That’s why the Notre Dame quarterback believes he is highly qualified to immediately help a troubled NFL franchise – and why he should be the first Fighting Irish player taken with the opening pick in the NFL draft in 35 years.
“I’ve been through the adversity. I’ve gone through losing seasons. I know what it feels like to lose, but I know what it feels like to win,” he said. “I know what it’s like to go through that transition.”
Quinn didn’t say it, but he also knows what it’s like to try to win when not all the pieces are in place. Quinn played on an Irish team that didn’t have overpowering offensive lines and its defence was average at best.
Critics say Quinn couldn’t win big games, but it’s hard to beat Michigan, Southern Cal or LSU when the three scored an average of 44 points against the Irish last season.
“When Peyton Manning came out, people said he couldn’t win the big one, he couldn’t beat Florida,” said Gil Brandt, an analyst for NFL.com, who was vice president of player personnel for the Dallas Cowboys from 1960 to 1989. “People say the same thing about Brady Quinn. I disagree with all that. I think if it wasn’t for Brady and his production, Notre Dame never would have been there playing LSU and they wouldn’t have been playing in a game as big as the USC game was.”
So the question facing NFL teams looking to use an early first-round draft pick on a quarterback is: Do you prefer Quinn or LSU’s JaMarcus Russell?
Quinn was a four-year starter who passed for 11,762 yards and led his team to a 29-18 record, including 19-6 over his final two seasons. Russell was a two-year starter who threw for 6,525 yards and led his team to a 25-4 record.
Many drafts observers believe Quinn is more polished, but Russell might have more potential. Quinn states flatly that he is the better choice.
“JaMarcus obviously is a big kid with a strong arm. But I’m a big kid with a strong arm and much more,” he said. “I’m not as big as him. I’m a little leaner. But I’ve played four years, started the past four years and been through a lot.”
The stakes are high. NFL draft history is littered with failed college quarterbacks, such as Ryan Leaf, Heath Shuler, Todd Marinovich, Rick Mirer, Joey Harrington and others. But Brandt believes Quinn will succeed.
“I think the guy is a polished, mature individual that knows where he’s going and knows how he’s going to get there,” he said.

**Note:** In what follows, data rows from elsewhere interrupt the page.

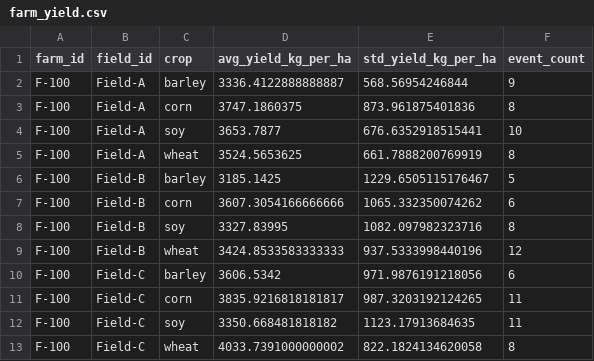
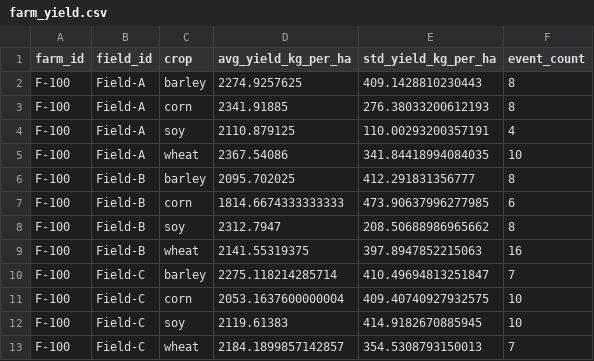
Before and after one commit to gotar13/Pandas-code-generating, a CSV file: outputs/predictions/farm_yield.csv, drawn as a sheet; only a part is shown; the diff covers the shown part only.

```diff
--- a/outputs/predictions/farm_yield.csv
+++ b/outputs/predictions/farm_yield.csv
@@ -1,13 +1,13 @@
 farm_id,field_id,crop,avg_yield_kg_per_ha,std_yield_kg_per_ha,event_count
-F-100,Field-A,barley,3336.4122888888887,568.56954246844,9
-F-100,Field-A,corn,3747.1860375,873.961875401836,8
-F-100,Field-A,soy,3653.7877,676.6352918515441,10
-F-100,Field-A,wheat,3524.5653625,661.7888200769919,8
-F-100,Field-B,barley,3185.1425,1229.6505115176467,5
-F-100,Field-B,corn,3607.3054166666666,1065.332350074262,6
-F-100,Field-B,soy,3327.83995,1082.097982323716,8
-F-100,Field-B,wheat,3424.8533583333333,937.5333998440196,12
-F-100,Field-C,barley,3606.5342,971.9876191218056,6
-F-100,Field-C,corn,3835.9216818181817,987.3203192124265,11
-F-100,Field-C,soy,3350.668481818182,1123.17913684635,11
-F-100,Field-C,wheat,4033.7391000000002,822.1824134620058,8
+F-100,Field-A,barley,2274.9257625,409.1428810230443,8
+F-100,Field-A,corn,2341.91885,276.38033200612193,8
+F-100,Field-A,soy,2110.879125,110.00293200357191,4
+F-100,Field-A,wheat,2367.54086,341.84418994084035,10
+F-100,Field-B,barley,2095.702025,412.291831356777,8
+F-100,Field-B,corn,1814.6674333333333,473.90637996277985,6
+F-100,Field-B,soy,2312.7947,208.50688986965662,8
+F-100,Field-B,wheat,2141.55319375,397.8947852215063,16
+F-100,Field-C,barley,2275.118214285714,410.49694813251847,7
+F-100,Field-C,corn,2053.1637600000004,409.40740927932575,10
+F-100,Field-C,soy,2119.61383,414.9182670885945,10
+F-100,Field-C,wheat,2184.1899857142857,354.5308793150013,7
```
Also changed, not shown: 100 edited cells elsewhere in this file, data/raw/spray_logs_500.csv, outputs/cleaned_spray_logs.csv, 21 other files.
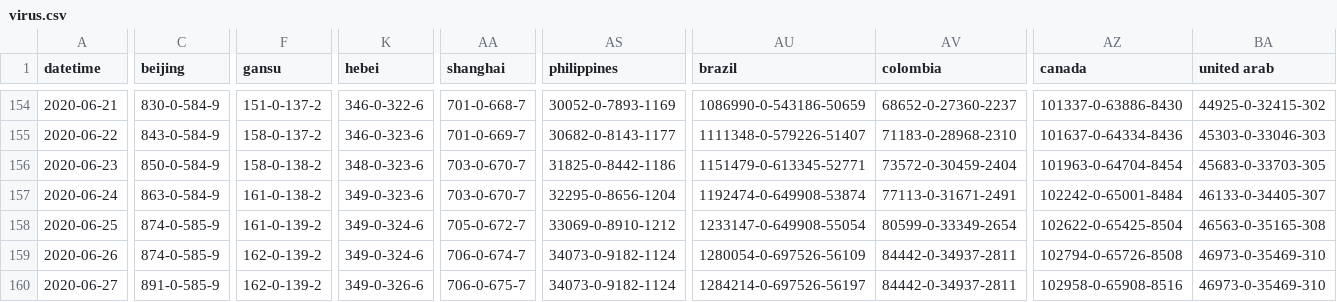
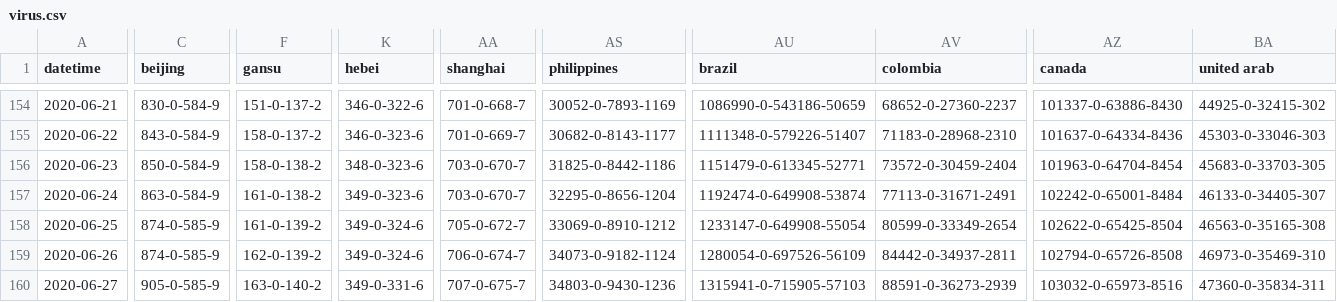
Before and after one commit to bkmgit/COVID-19map, a CSV file: data/virus.csv, drawn as a sheet; only a part is shown, gaps mark what is left out; the diff covers the shown part only; the diff names each change by its address in the sheet, - before the commit and + after, or states it on an @@ line.

```diff
--- a/data/virus.csv
+++ b/data/virus.csv
-C160 (beijing): 891-0-585-9
+C160 (beijing): 905-0-585-9
-F160 (gansu): 162-0-139-2
+F160 (gansu): 163-0-140-2
-K160 (hebei): 349-0-326-6
+K160 (hebei): 349-0-331-6
-AA160 (shanghai): 706-0-675-7
+AA160 (shanghai): 707-0-675-7
-AS160 (philippines): 34073-0-9182-1124
+AS160 (philippines): 34803-0-9430-1236
-AU160 (brazil): 1284214-0-697526-56197
+AU160 (brazil): 1315941-0-715905-57103
-AV160 (colombia): 84442-0-34937-2811
+AV160 (colombia): 88591-0-36273-2939
-AZ160 (canada): 102958-0-65908-8516
+AZ160 (canada): 103032-0-65973-8516
-BA160 (united arab): 46973-0-35469-310
+BA160 (united arab): 47360-0-35834-311
```
Also changed, not shown: 20 edited cells elsewhere in this file.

Irish coach Charlie Weis, who concedes he is biased, said if he were an NFL head coach he would want Quinn on his team, saying he has that special “it” leaders have.
“I think that everything about him points to him being a successful quarterback in the NFL. The way he carries himself on and off the field, his athletic ability, his moxie, his leadership. That ‘it’ that certain people have, well he has it,” he said. “I’m a big Brady Quinn fan.”
Notre Dame hasn’t produced a standout NFL quarterback since Joe Montana was taken by San Francisco in the third round of the 1979 draft. Steve Beuerlein, taken by the Raiders in the fourth round in 1987, had one Pro Bowl season with Carolina 12 years later. Mirer was the second pick overall in 1993 by Seattle and had a good rookie year, but he eventually became a journeyman.
Brandt said part of the problem is Notre Dame’s quarterbacks tend to have inflated value because of the media spotlight on the school.
“Beano Cook created Ron Powlus because when he played there as a freshman he was going to be the Heisman Trophy winner for two years and so forth,” he said. “I think that probably some of the quarterbacks they’ve had there were probably overrated. They probably weren’t as good as people thought.”
Another problem, he said, is that for years the Irish ran an option-oriented offense that didn’t prepare players as well for the NFL.
Powlus, who is now the Irish quarterbacks coach after two years as director of personnel development, agrees, crediting the pro-style offence Weis brought to Notre Dame from New England.
“Every guy on our football team is more prepared for the NFL than a lot of other places because of coach Weis,” he said.
Quinn, who also ran the West Coast offense for two years under Tyrone Willingham, says playing for Weis was an “internship” that taught him how to prepare for a game, how to deal with a head coach and what an NFL coach will expect from him.
“Every step of the way, Notre Dame has prepared me better than I think I would have been prepared at any other university,” he said.
Quinn, who got a degree in December in finance and political science, has expressed frustration about reports of his draft status moving up or down. But more frustrating is not knowing where he will end up.
“I’ll sit down and think, ‘I don’t have a clue where I’m going to live.’ I’m one of those guys who like to plan ahead, so it’s kind of hard,” he said.
Weis doesn’t know either, but he’s confident Quinn will go early in the draft because he’s ready to play early.
“I think that’s significant. This is the day of free agency. You no longer have the luxury of taking someone that high in the draft and sitting there for a few years while you’re waiting for them to get ready to play,” he said. “You’d better be able to put them in there and play them.”